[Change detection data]
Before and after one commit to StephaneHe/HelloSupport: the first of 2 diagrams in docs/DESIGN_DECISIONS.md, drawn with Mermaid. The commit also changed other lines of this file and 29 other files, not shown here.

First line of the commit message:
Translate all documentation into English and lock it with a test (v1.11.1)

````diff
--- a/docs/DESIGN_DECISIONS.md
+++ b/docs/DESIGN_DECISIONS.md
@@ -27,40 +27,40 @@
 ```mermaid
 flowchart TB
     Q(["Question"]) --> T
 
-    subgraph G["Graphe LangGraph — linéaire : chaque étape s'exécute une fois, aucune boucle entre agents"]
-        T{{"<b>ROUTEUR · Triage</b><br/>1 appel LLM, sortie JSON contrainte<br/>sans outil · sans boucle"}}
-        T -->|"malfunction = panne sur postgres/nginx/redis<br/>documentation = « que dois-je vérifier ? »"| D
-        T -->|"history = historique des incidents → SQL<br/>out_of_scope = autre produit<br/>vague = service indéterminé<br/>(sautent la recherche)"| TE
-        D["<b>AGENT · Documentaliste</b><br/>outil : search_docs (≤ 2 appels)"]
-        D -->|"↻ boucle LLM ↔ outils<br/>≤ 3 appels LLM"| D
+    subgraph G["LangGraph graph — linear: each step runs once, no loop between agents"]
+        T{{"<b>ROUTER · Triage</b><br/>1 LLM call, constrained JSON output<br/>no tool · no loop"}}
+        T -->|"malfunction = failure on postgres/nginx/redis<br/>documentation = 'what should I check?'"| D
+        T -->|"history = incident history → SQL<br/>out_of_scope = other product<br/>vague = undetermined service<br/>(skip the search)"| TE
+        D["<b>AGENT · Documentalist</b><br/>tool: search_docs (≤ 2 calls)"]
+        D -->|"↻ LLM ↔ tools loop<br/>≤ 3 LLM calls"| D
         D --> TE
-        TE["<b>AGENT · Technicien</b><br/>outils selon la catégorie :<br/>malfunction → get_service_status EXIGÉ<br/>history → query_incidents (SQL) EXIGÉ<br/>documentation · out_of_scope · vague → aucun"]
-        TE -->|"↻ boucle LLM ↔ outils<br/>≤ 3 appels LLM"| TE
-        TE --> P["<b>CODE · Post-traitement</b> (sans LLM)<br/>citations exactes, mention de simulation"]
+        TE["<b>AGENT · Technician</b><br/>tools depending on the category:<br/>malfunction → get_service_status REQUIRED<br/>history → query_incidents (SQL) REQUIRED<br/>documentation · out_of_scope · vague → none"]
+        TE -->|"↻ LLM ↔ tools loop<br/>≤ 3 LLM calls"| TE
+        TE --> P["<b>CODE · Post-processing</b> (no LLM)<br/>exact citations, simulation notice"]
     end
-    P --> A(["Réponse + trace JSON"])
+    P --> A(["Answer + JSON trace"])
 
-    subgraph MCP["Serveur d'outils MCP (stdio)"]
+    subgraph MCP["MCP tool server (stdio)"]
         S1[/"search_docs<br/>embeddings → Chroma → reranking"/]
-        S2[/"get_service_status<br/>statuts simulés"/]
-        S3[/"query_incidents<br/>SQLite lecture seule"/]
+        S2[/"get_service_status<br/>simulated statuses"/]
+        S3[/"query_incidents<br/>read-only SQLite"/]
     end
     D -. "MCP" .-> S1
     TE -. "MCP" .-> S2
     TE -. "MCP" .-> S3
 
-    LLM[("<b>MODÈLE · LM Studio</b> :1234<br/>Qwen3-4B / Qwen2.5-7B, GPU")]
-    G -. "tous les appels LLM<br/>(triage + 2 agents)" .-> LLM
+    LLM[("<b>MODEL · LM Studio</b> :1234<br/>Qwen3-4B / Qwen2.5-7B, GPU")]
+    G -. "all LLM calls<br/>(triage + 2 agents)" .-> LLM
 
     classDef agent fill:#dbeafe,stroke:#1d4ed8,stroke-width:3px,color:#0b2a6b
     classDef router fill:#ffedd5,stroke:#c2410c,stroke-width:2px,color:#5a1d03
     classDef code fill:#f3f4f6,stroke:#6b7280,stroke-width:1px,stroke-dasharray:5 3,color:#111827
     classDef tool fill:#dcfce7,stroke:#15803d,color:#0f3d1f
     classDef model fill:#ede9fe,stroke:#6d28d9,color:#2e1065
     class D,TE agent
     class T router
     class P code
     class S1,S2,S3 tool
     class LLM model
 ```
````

WORK TASK
How many lines in the records hold the string "width"? Reply with the number only.

RESPONSE FOR THIS EXERCISE
3